In 1969 Will (no longer featuring an exclamation mark at Mankiewicz’s insistence) was cancelled by Warner Brothers, deemed to have too-long a script and a story unsuitable for musical treatment. However, Burgess’s compositions for Will did not go to waste as much of the music was eventually converted into his ballet suite Mr WS (although none of the vocal numbers from the musical film appear in the final composition). In You’ve Had Your Time and This Man and Music Burgess recalls that Mr WS was composed in 1979 in Rome, in a friend’s apartment on the Piazza Santa Cecilia and was written ‘without the aid of a keyboard.’

An excerpt from Burgess’s synopsis for the ballet suite Mr WS

Mr WS is one of Burgess’s most accomplished and more ambitious compositions. Comprised of nine movements for full orchestra, the suite is around 36 minutes long and combines musical form and instrumentation from the Elizabethan era with the tonality and compositional styles of early 20th century English composers and Hollywood film-music composers such as Miklós Rózsa and Elmer Bernstein.

The Prelude is a bustling movement which opens in C major and depicts Shakespeare’s departure from Stratford, his arrival in London to make his fortune and his meeting of the Earl of Southampton. Burgess describes the movement as ‘brisk and purposeful’ and the score features sweeping string melodies, martial themes (including a theme also used in Burgess’s Manchester Overture and Mediations and Fugues), bursts of dissonant brass chords (suggesting horror at the sight of plague-ridden corpses) and a grand climax in the style of a post-war Hollywood epic opening credits sequence.

The lively Prelude is followed by a slow Sarabande for muted strings with polyphonic texturing. The third movement is a short Galliard (an up-tempo triple-metre dance popular in 16th and 17th century Europe) in which the Dark Lady makes her first appearance. Burgess’s orchestration moves from a small Elizabethan-style court ensemble to full orchestra.

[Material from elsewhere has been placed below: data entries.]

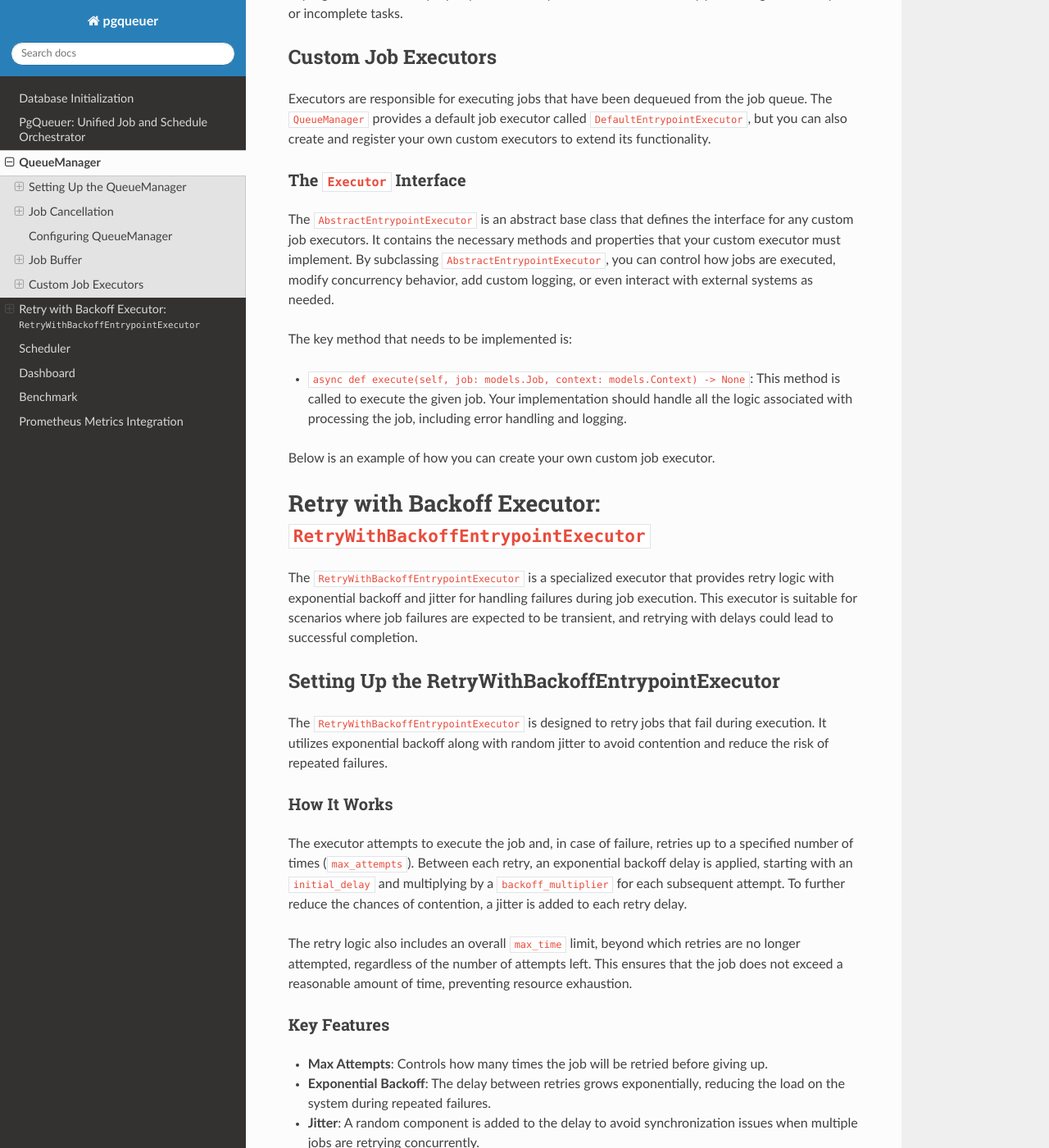
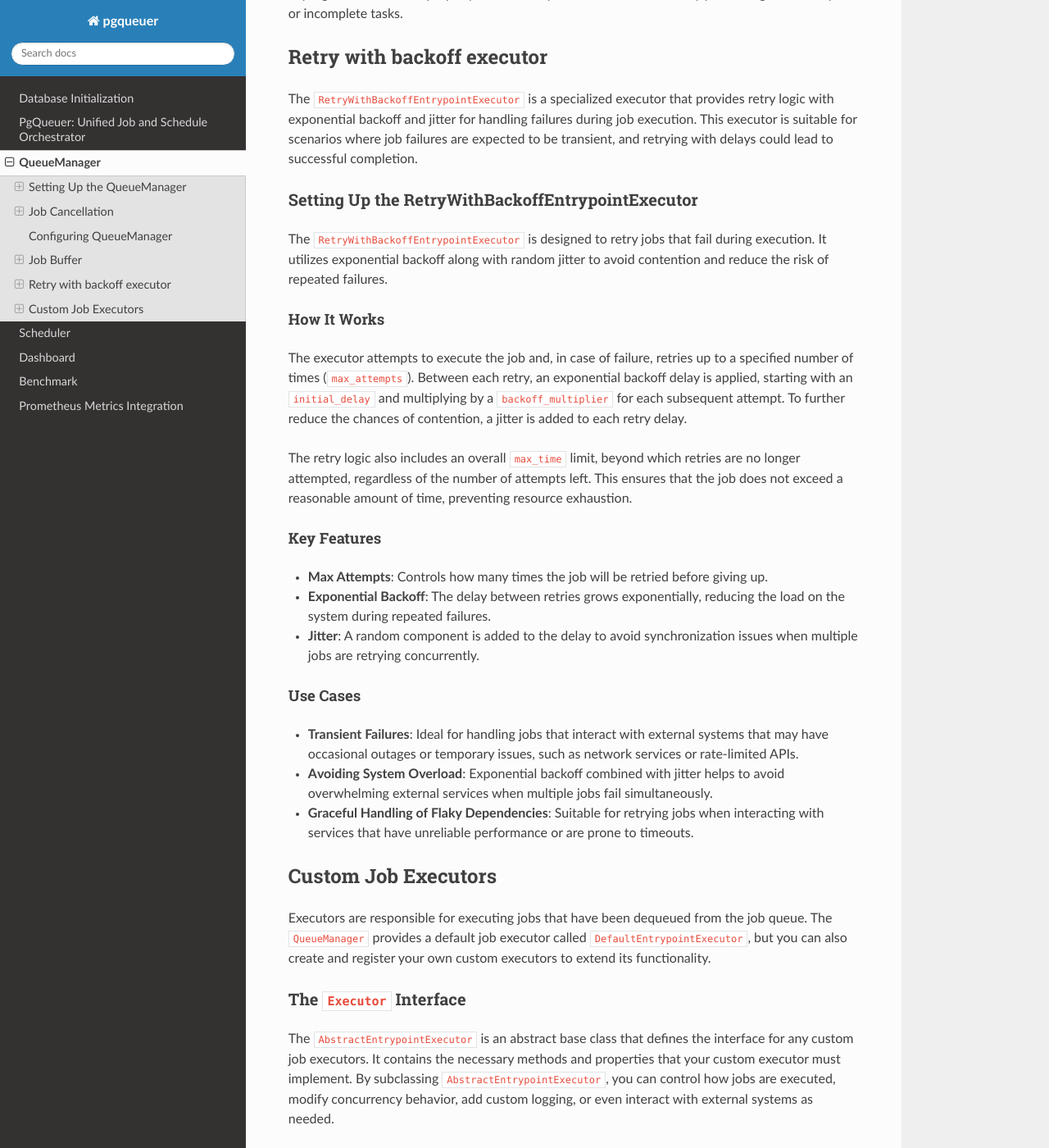
Before and after one commit to janbjorge/pgqueuer, a Sphinx documentation site: the page built from docs/queuemanager.md, in a window 1280 px wide and 1400 px high, scrolled down 5152 px. Shown: the whole window at 82% size. Built offline with Sphinx 7.4.7 and the Read the Docs theme 3.1.0, drawn with Linux system fonts in a browser that asks for light colours; pages that are not in the unit, such as notebooks, are missing from menus; some of the changed lines change nothing that is shown; some of the changed text lies outside the part shown.

Commit message:
Update backoff executor docs.

```diff
--- a/docs/queuemanager.md
+++ b/docs/queuemanager.md
@@ -180,6 +180,32 @@ Using an asyncio.Event for the shutdown event ensures that the shutdown process
 
 This mechanism helps maintain the integrity and consistency of the job queue, ensuring that all jobs in progress are finalized properly before the system shuts down, thereby preventing data corruption or incomplete tasks.
 
+## Retry with backoff executor
+
+The `RetryWithBackoffEntrypointExecutor` is a specialized executor that provides retry logic with exponential backoff and jitter for handling failures during job execution. This executor is suitable for scenarios where job failures are expected to be transient, and retrying with delays could lead to successful completion.
+
+### Setting Up the RetryWithBackoffEntrypointExecutor
+
+The `RetryWithBackoffEntrypointExecutor` is designed to retry jobs that fail during execution. It utilizes exponential backoff along with random jitter to avoid contention and reduce the risk of repeated failures.
+
+#### How It Works
+
+The executor attempts to execute the job and, in case of failure, retries up to a specified number of times (`max_attempts`). Between each retry, an exponential backoff delay is applied, starting with an `initial_delay` and multiplying by a `backoff_multiplier` for each subsequent attempt. To further reduce the chances of contention, a jitter is added to each retry delay.
+
+The retry logic also includes an overall `max_time` limit, beyond which retries are no longer attempted, regardless of the number of attempts left. This ensures that the job does not exceed a reasonable amount of time, preventing resource exhaustion.
+
+#### Key Features
+
+- **Max Attempts**: Controls how many times the job will be retried before giving up.
+- **Exponential Backoff**: The delay between retries grows exponentially, reducing the load on the system during repeated failures.
+- **Jitter**: A random component is added to the delay to avoid synchronization issues when multiple jobs are retrying concurrently.
+
+#### Use Cases
+
+- **Transient Failures**: Ideal for handling jobs that interact with external systems that may have occasional outages or temporary issues, such as network services or rate-limited APIs.
+- **Avoiding System Overload**: Exponential backoff combined with jitter helps to avoid overwhelming external services when multiple jobs fail simultaneously.
+- **Graceful Handling of Flaky Dependencies**: Suitable for retrying jobs when interacting with services that have unreliable performance or are prone to timeouts.
+
 ## Custom Job Executors
 
 Executors are responsible for executing jobs that have been dequeued from the job queue. The `QueueManager` provides a default job executor called `DefaultEntrypointExecutor`, but you can also create and register your own custom executors to extend its functionality.
@@ -193,32 +219,6 @@ The key method that needs to be implemented is:
 - `async def execute(self, job: models.Job, context: models.Context) -> None`: This method is called to execute the given job. Your implementation should handle all the logic associated with processing the job, including error handling and logging.
 
 Below is an example of how you can create your own custom job executor.
-
-# Retry with Backoff Executor: `RetryWithBackoffEntrypointExecutor`
-
-The `RetryWithBackoffEntrypointExecutor` is a specialized executor that provides retry logic with exponential backoff and jitter for handling failures during job execution. This executor is suitable for scenarios where job failures are expected to be transient, and retrying with delays could lead to successful completion.
-
-## Setting Up the RetryWithBackoffEntrypointExecutor
-
-The `RetryWithBackoffEntrypointExecutor` is designed to retry jobs that fail during execution. It utilizes exponential backoff along with random jitter to avoid contention and reduce the risk of repeated failures.
-
-### How It Works
-
-The executor attempts to execute the job and, in case of failure, retries up to a specified number of times (`max_attempts`). Between each retry, an exponential backoff delay is applied, starting with an `initial_delay` and multiplying by a `backoff_multiplier` for each subsequent attempt. To further reduce the chances of contention, a jitter is added to each retry delay.
-
-The retry logic also includes an overall `max_time` limit, beyond which retries are no longer attempted, regardless of the number of attempts left. This ensures that the job does not exceed a reasonable amount of time, preventing resource exhaustion.
-
-### Key Features
-
-- **Max Attempts**: Controls how many times the job will be retried before giving up.
-- **Exponential Backoff**: The delay between retries grows exponentially, reducing the load on the system during repeated failures.
-- **Jitter**: A random component is added to the delay to avoid synchronization issues when multiple jobs are retrying concurrently.
-
-### Use Cases
-
-- **Transient Failures**: Ideal for handling jobs that interact with external systems that may have occasional outages or temporary issues, such as network services or rate-limited APIs.
-- **Avoiding System Overload**: Exponential backoff combined with jitter helps to avoid overwhelming external services when multiple jobs fail simultaneously.
-- **Graceful Handling of Flaky Dependencies**: Suitable for retrying jobs when interacting with services that have unreliable performance or are prone to timeouts.
 
 ### Example: Creating a Custom Job Executor
 
```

In the fourth movement (a Carol or ‘slower dance in triple’) Burgess depicts the rivalry between Shakespeare and the Earl of Southampton as they try to win the Dark Lady’s affections. Here, Burgess makes use of dual and triple rhythms alongside romantic melodies which gradually build across the oboe and strings, resulting in luxurious modal harmonies reminiscent of Vaughan Williams.

The Quodlibet (movement five, latin for ‘what you please’ and traditionally a composition in which well-known melodies and texts appear in various combinations) mirrors the musical style and livelier pace of the first movement and in keeping with the form features a quotation from Browning’s The Leaves be Green, which Burgess playfully develops with syncopated rhythms.

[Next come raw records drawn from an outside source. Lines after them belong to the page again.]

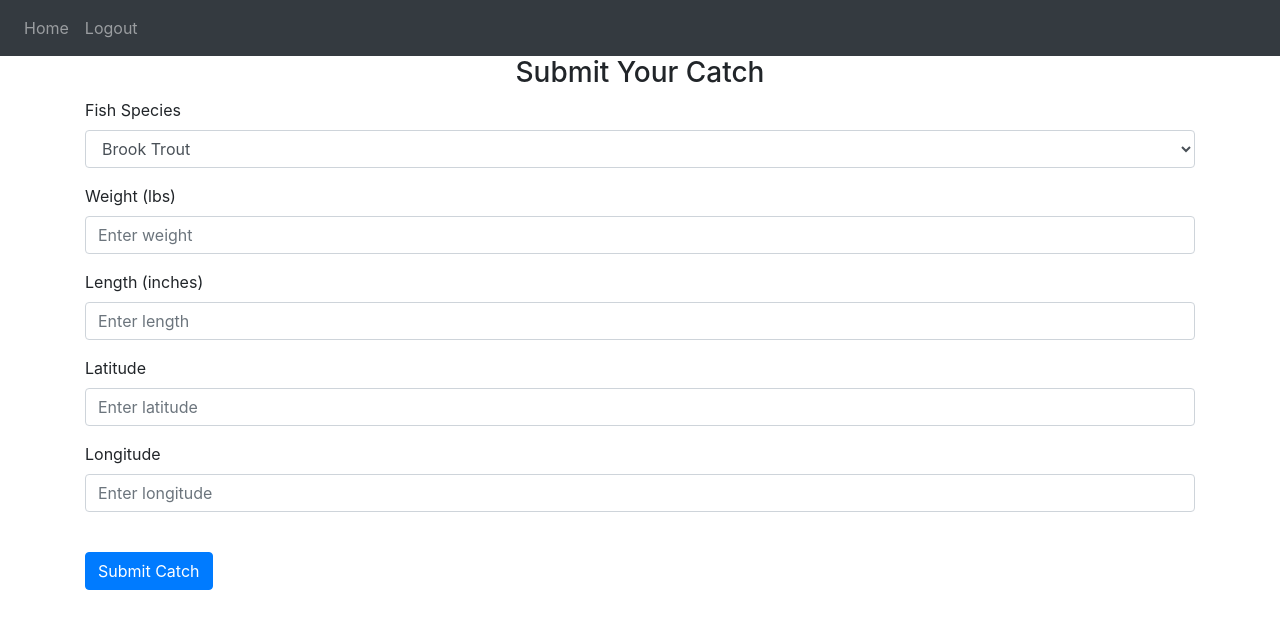
After one commit to npape11/FishFinder-2.0, a Flask app: page /submit-catch in a window 1280 px wide. The commit adds this page. Shown: the top 629 px of the page. Run offline with Flask 3, Linux system fonts and the light colour scheme; the visitor is signed in with stand-in values (Sample User, id 1); data comes from the database, SQL or seed files in the repository; some libraries are stand-ins or nearby versions.

Commit message:
additional seeding, submit_catch route works, some styling

```diff
--- a/website/__init__.py
+++ b/website/__init__.py
@@ -1,6 +1,7 @@
 from flask import Flask
 from flask_sqlalchemy import SQLAlchemy
 from dotenv import load_dotenv
+from flask_login import LoginManager
 import os
 
 db = SQLAlchemy()
@@ -30,4 +31,12 @@ def create_app():
         if not FishSpecies.query.first():
             seed_fish_species()
 
+    login_manager = LoginManager()
+    login_manager.login_view = 'auth.login'
+    login_manager.init_app(app)
+
+    @login_manager.user_loader
+    def load_user(id):
+        return Users.query.get(int(id))
+
     return app
--- a/website/models.py
+++ b/website/models.py
@@ -1,7 +1,8 @@
+from flask_login import UserMixin
 from datetime import datetime
 from . import db
 
-class Users(db.Model):
+class Users(db.Model, UserMixin):
 
     id = db.Column(db.Integer, primary_key=True)
     username = db.Column(db.String(80), unique=True, nullable=False)
--- a/website/templates/base.html
+++ b/website/templates/base.html
@@ -9,6 +9,7 @@
       integrity="sha384-Vkoo8x4CGsO3+Hhxv8T/Q5PaXtkKtu6ug5TOeNV6gBiFeWPGFN9MuhOf23Q9Ifjh"
       crossorigin="anonymous"
     />
+    <link rel="stylesheet" href="{{ url_for('static', filename='style.css') }}">
     <link
       rel="stylesheet"
       href="https://stackpath.bootstrapcdn.com/font-awesome/4.7.0/css/font-awesome.min.css"
@@ -29,10 +30,14 @@
       </button>
       <div class="collapse navbar-collapse" id="navbar">
         <div class="navbar-nav">
-	  <a class="nav-item nav-link" id="login" href="/">Home</a>
-          <a class="nav-item nav-link" id="login" href="/login">Login</a>
+	  {% if user.is_authenticated %}
+	  <a class="nav-item nav-link" id="home" href="/">Home</a>
+          <a class="nav-item nav-link" id="logout" href="/logout">Logout</a>
+	  {% else %}
+	  <a class="nav-item nav-link" id="login" href="/login">Login</a>
           <a class="nav-item nav-link" id="register" href="/register">Register</a>
-        </div>
+          {% endif %}
+	</div>
       </div>
     </nav>
 
--- a/website/templates/fish_cards.html
+++ b/website/templates/fish_cards.html
@@ -19,4 +19,5 @@
             <p style="text-align: center;">No fish species available.</p>
         {% endfor %}
     </div>
+
 {% endblock %}
--- /dev/null
+++ b/website/templates/submit_catch.html
@@ -0,0 +1,73 @@
+{% extends "base.html" %}
+
+{% block title %}Submit a Catch{% endblock %}
+
+{% block content %}
+<form method="POST">
+  <h3 align="center">Submit Your Catch</h3>
+
+  <div class="form-group">
+    <label for="species_id">Fish Species</label>
+    <select class="form-control" id="species_id" name="species_id" required>
+      {% for fish in fish_species %}
+        <option value="{{ fish.id }}">{{ fish.name }}</option>
+      {% endfor %}
+    </select>
+  </div>
+
+  <div class="form-group">
+    <label for="weight">Weight (lbs)</label>
+    <input
+      type="number"
+      step="0.01"
+      class="form-control"
+      id="weight"
+      name="weight"
+      placeholder="Enter weight"
+      required
+    />
+  </div>
+
+  <div class="form-group">
+    <label for="length">Length (inches)</label>
+    <input
+      type="number"
+      step="0.01"
+      class="form-control"
+      id="length"
+      name="length"
+      placeholder="Enter length"
+      required
+    />
+  </div>
+
+  <div class="form-group">
+    <label for="latitude">Latitude</label>
+    <input
+      type="number"
+      step="0.000001"
+      class="form-control"
+      id="latitude"
+      name="latitude"
+      placeholder="Enter latitude"
+      required
+    />
+  </div>
+
+  <div class="form-group">
+    <label for="longitude">Longitude</label>
+    <input
+      type="number"
+      step="0.000001"
+      class="form-control"
+      id="longitude"
+      name="longitude"
+      placeholder="Enter longitude"
+      required
+    />
+  </div>
+
+  <br />
+  <button type="submit" class="btn btn-primary">Submit Catch</button>
+</form>
+{% endblock %}
--- a/website/views.py
+++ b/website/views.py
@@ -1,19 +1,69 @@
-from flask import Flask, Blueprint, render_template, request, redirect, url_for
+from flask import Flask, Blueprint, render_template, request, redirect, url_for, flash
+from flask_login import login_user, login_required, logout_user, current_user
+from .models import Users, FishSpecies, Catches
 from . import db
-from .models import FishSpecies
 
 views = Blueprint('views', __name__)
 
+#Home Route
+
 @views.route('/')
+@login_required
 def home():
-    return render_template('base.html')
+    return render_template('base.html', user=current_user)
+
+#Catch Route
+
+@views.route('/submit-catch', methods=('GET','POST'))
+@login_required
+def submit_catch():
+    if request.method == 'POST':
+
+        species_id = request.form.get('species_id')
+        weight = request.form.get('weight')
+        length = request.form.get('length')
+        latitude = request.form.get('latitude')
+        longitude = request.form.get('longitude')
+
+        if not (species_id and weight and length and latitude and longitude):
+            flash('Please fill out all fields.', category='error')
+            return redirect(url_for('views.submit_catch'))
+
+        new_catch = Catches(
+            user_id=current_user.id,  # Automatically associate with logged-in user
+            species_id=species_id,
+            weight=weight,
+            length=length,
+            latitude=latitude,
+            longitude=longitude
+        )
+
+        db.session.add(new_catch)
+        db.session.commit()
+        flash('Catch successfully recorded!', category='success')
+        return redirect(url_for('views.home'))
+
+    fish_species = FishSpecies.query.all()
+    return render_template('submit_catch.html', fish_species=fish_species, user=current_user)
+
+#Fish Species/Information Routes
 
 @views.route('/fish')
+@login_required
 def fish_species():
     fish_cards = FishSpecies.query.all()
-    return render_template('fish_cards.html', fish_cards=fish_cards)
+    return render_template('fish_cards.html', fish_cards=fish_cards, user=current_user)
 
 @views.route('/fish/<int:fish_id>')
+@login_required
 def fish_details(fish_id):
     fish = FishSpecies.query.get_or_404(fish_id)  # Fetch fish by ID or return 404 if not found
     return "fish id"
+
+#Profile/User Routes
+
+@views.route('/<string:user_username>')
+@login_required
+def profile(user_username):
+    user = Users.query.get_or_404(user_username)
+    return "User exists"
```
Also changed, not shown: website/auth.py (+7 -3 lines), website/seed.py (+56 -8 lines), website/static/style.css (added, +43 -0 lines).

Tragedy dominates the sixth movement (The Death of Princes) as a repeating two-note funeral-march motif, building in intensity, portrays Shakespeare’s turmoil following the death of his son.

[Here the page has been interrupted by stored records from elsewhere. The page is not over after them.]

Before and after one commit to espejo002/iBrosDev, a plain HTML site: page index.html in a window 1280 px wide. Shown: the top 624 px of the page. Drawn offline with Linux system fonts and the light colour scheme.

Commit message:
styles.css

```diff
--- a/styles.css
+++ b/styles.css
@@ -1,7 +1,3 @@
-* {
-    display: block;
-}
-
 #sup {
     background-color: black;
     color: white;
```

In the Opening of the Globe (movement seven) Burgess depicts Shakespeare’s elevation under James I with ‘an ensemble dance illustrating the Seven Ages of Man, as presented at the Globe.’ The movement is described by Paul Phillips in A Clockwork Counterpoint as beginning ‘energetically in D Dorian, with death represented by a string quartet and the soul’s ascent to heaven by a long ascending solo violin line.’

Following his collapse at the dance, Shakespeare is on his deathbed in the opening of movement eight Stratford, 1616. A solo violin towards the end of the movement once more symbolises mortality, with the gradual fading-out of the music mirroring the playwright’s final moments.

The suite’s final movement is a march titled Non Sanz Droict (after the motto on the coat of arms granted to Shakespeare’s father in 1596) and features rousing military-band-style passages and a central theme which quotes Burgess’s self-titled ‘mixolydian melody’ taken from his lost Symphony No.1 in E major.

Burgess’s ‘mixolydian melody’ as quoted in This Man and Music

Mr WS premiered in 1979 during a national BBC broadcast with the BBC Orchestra. An abridged version of the suite was also recorded by the BBC Scottish Symphony Orchestra in 1994 and featured in the BBC Radio 3 broadcast of An Airful of Burgess during the same year. The complete score is kept in the archives at the Anthony Burgess Centre at the Université d’Angers.

 

Clare Preston-Pollitt